All this may give something of the picture. It is a grim picture but a temporary one. Europe will not need relief of the kind now required when the next harvests are ready. The stress then will be over, tho not for generations can Europe recover from the period it is now going thru. In another year there will be no four million British troops quitting their "watch on the Rhine," and no troopships moving from Mesopotamia to Bombay, from Egypt and the Balkans to Australia and Singapore, from France to Canada and the United States. But meanwhile, in the coming months, an amount of food almost as great as the huge amount which has been poured into Belgium during the last four and one-half years, must now be got to Europe. It will cost not so much as it cost to feed Belgium, if we are able to judge by the quick but necessarily rather casual estimates now being cabled to America. This is the last lap in the dire race against world starvation. If the world wins now, doubtless Mr. Hoover will find its esteem even "worse" than that of Belgium, which, he describes as "embarrassing."

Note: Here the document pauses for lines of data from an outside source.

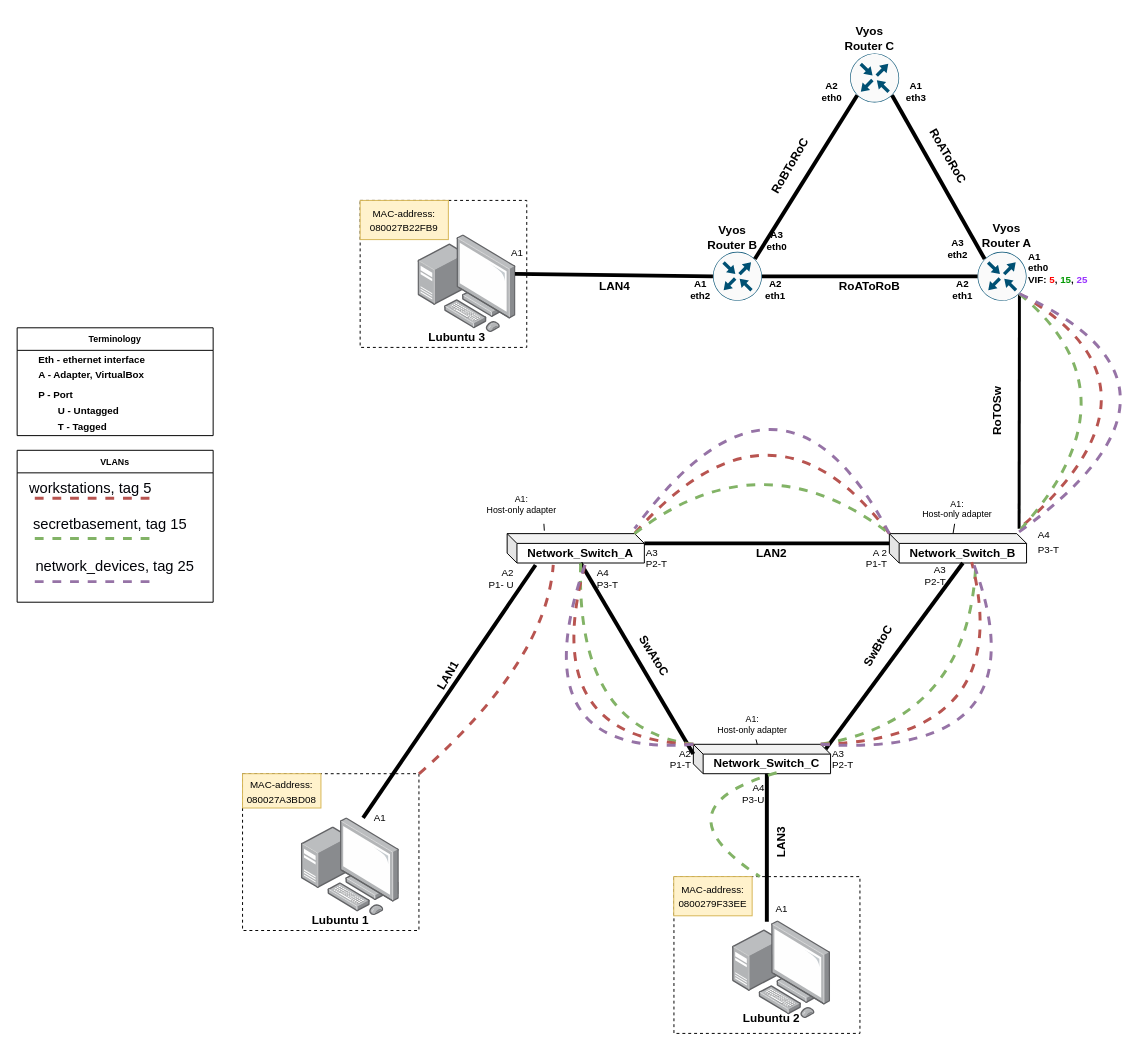
Above: page "Physical Topology" (1 of 4) of documentation/E09/E09NetworkCharts.drawio in Kjersheim/DataNetworksIntro2023 (draw.io), before the change. Source tidied: cells renumbered, new cells numbered last; positions are measured from the earlier drawing's top-left corner, leaving out a move shared by most shapes. Both pictures are drawn from the tidied source at 98%, with x=0, y=0 at pixel (17, 24).
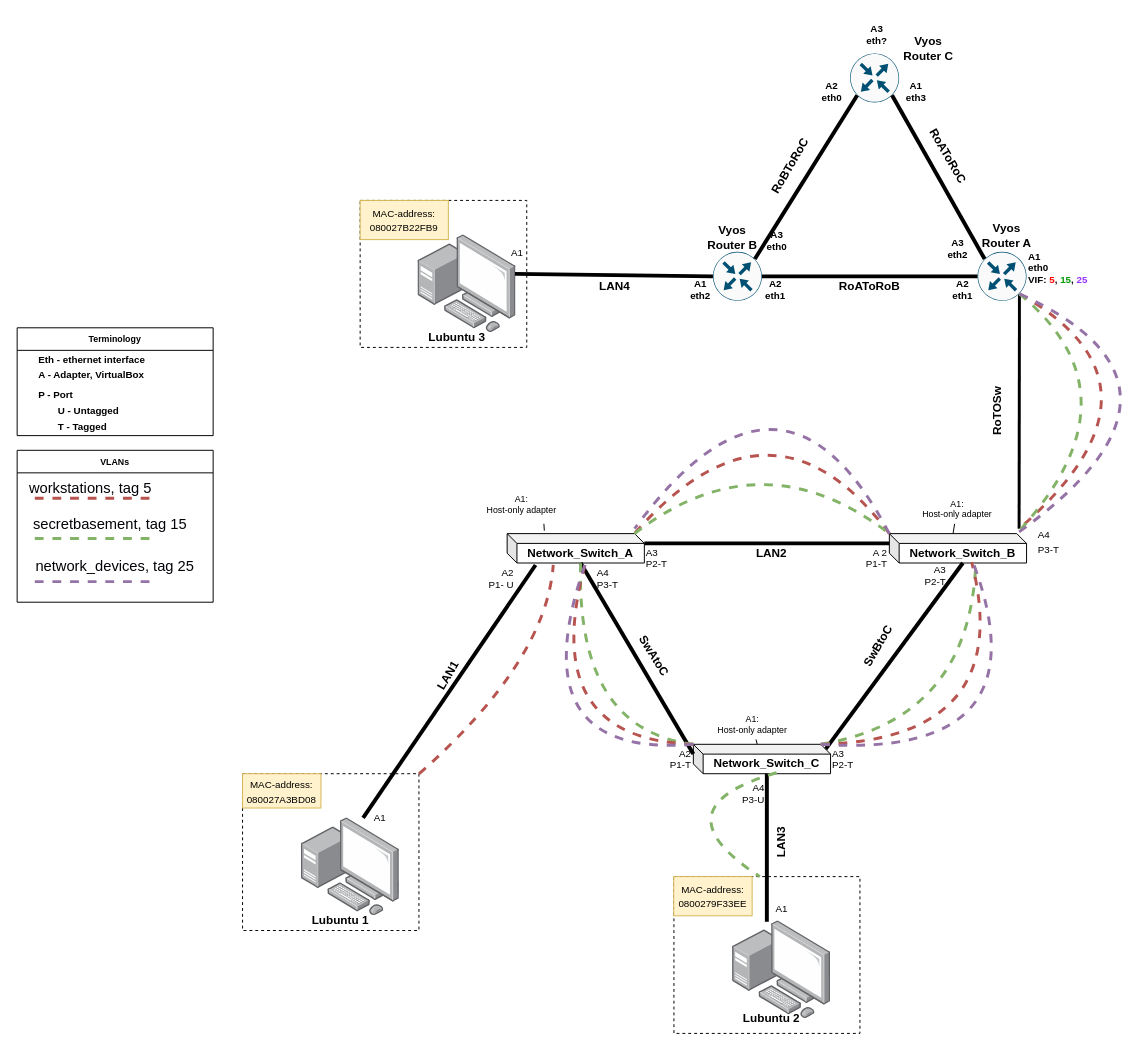
Above is the later version.

Diff of the diagram source:
```diff
@@
     <mxCell id="88" value="Vyos Router C" style="text;strokeColor=none;align=center;fillColor=none;html=1;verticalAlign=middle;whiteSpace=wrap;rounded=0;fontStyle=1;" parent="1" vertex="1">
-      <mxGeometry x="840" width="60" height="30" as="geometry" />
+      <mxGeometry x="900" y="10" width="60" height="30" as="geometry" />
     </mxCell>
@@
+    <mxCell id="97" value="A3&lt;br&gt;eth?" style="text;strokeColor=none;align=center;fillColor=none;html=1;verticalAlign=middle;whiteSpace=wrap;rounded=0;rotation=0;fontStyle=1;fontSize=10;" parent="1" vertex="1">
+      <mxGeometry x="860" y="-7.5" width="35" height="37.5" as="geometry" />
+    </mxCell>
```
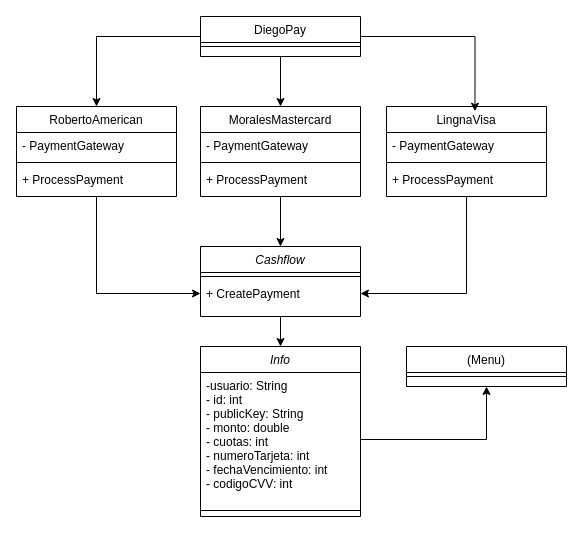
bar23354/PreLab4---Herencia keeps this draw.io diagram as Diagrama UML.drawio. Above is the earlier version. Source tidied: cells renumbered, new cells numbered last; positions are measured from the earlier drawing's top-left corner, leaving out a move shared by most shapes. Both pictures are drawn from the tidied source at 100%, with x=0, y=0 at pixel (16, 16).
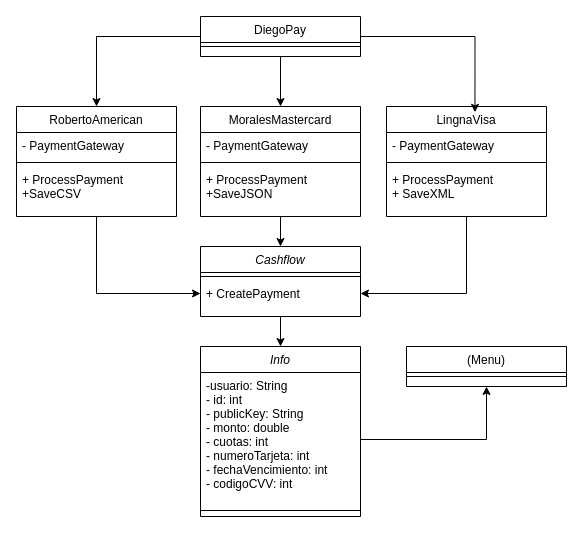
Above is the later version.

Change to the diagram source:
```diff
@@
     <mxCell id="7" value="LingnaVisa" style="swimlane;fontStyle=0;align=center;verticalAlign=top;horizontal=1;startSize=26;rounded=0;shadow=0;strokeWidth=1;" parent="1" vertex="1">
-      <mxGeometry x="370" y="90" width="160" height="90" as="geometry" />
+      <mxGeometry x="370" y="90" width="160" height="110" as="geometry" />
     </mxCell>
@@
-    <mxCell id="10" value="+ ProcessPayment" style="text;align=left;verticalAlign=top;spacingLeft=4;spacingRight=4;overflow=hidden;" parent="7" vertex="1">
-      <mxGeometry y="60" width="160" height="26" as="geometry" />
+    <mxCell id="10" value="+ ProcessPayment&#10;+ SaveXML" style="text;align=left;verticalAlign=top;spacingLeft=4;spacingRight=4;overflow=hidden;" parent="7" vertex="1">
+      <mxGeometry y="60" width="160" height="50" as="geometry" />
     </mxCell>
@@
     <mxCell id="12" value="RobertoAmerican" style="swimlane;fontStyle=0;align=center;verticalAlign=top;horizontal=1;startSize=26;rounded=0;shadow=0;strokeWidth=1;" parent="1" vertex="1">
-      <mxGeometry y="90" width="160" height="90" as="geometry" />
+      <mxGeometry y="90" width="160" height="110" as="geometry" />
     </mxCell>
@@
-    <mxCell id="15" value="+ ProcessPayment" style="text;align=left;verticalAlign=top;spacingLeft=4;spacingRight=4;overflow=hidden;" parent="12" vertex="1">
-      <mxGeometry y="60" width="160" height="26" as="geometry" />
+    <mxCell id="15" value="+ ProcessPayment&#10;+SaveCSV" style="text;align=left;verticalAlign=top;spacingLeft=4;spacingRight=4;overflow=hidden;" parent="12" vertex="1">
+      <mxGeometry y="60" width="160" height="50" as="geometry" />
     </mxCell>
@@
     <mxCell id="17" value="MoralesMastercard" style="swimlane;fontStyle=0;align=center;verticalAlign=top;horizontal=1;startSize=26;rounded=0;shadow=0;strokeWidth=1;" parent="1" vertex="1">
-      <mxGeometry x="184" y="90" width="160" height="90" as="geometry" />
+      <mxGeometry x="184" y="90" width="160" height="110" as="geometry" />
     </mxCell>
@@
-    <mxCell id="20" value="+ ProcessPayment" style="text;align=left;verticalAlign=top;spacingLeft=4;spacingRight=4;overflow=hidden;rounded=0;shadow=0;html=0;" parent="17" vertex="1">
-      <mxGeometry y="60" width="160" height="26" as="geometry" />
+    <mxCell id="20" value="+ ProcessPayment&#10;+SaveJSON" style="text;align=left;verticalAlign=top;spacingLeft=4;spacingRight=4;overflow=hidden;rounded=0;shadow=0;html=0;" parent="17" vertex="1">
+      <mxGeometry y="60" width="160" height="50" as="geometry" />
     </mxCell>
```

© J. Fred MacDonald, 2013
If you appreciate the articles, read the e-novel informed by them —
THE HEADLONG FURY
A Novel of World War One
By J. Fred MacDonald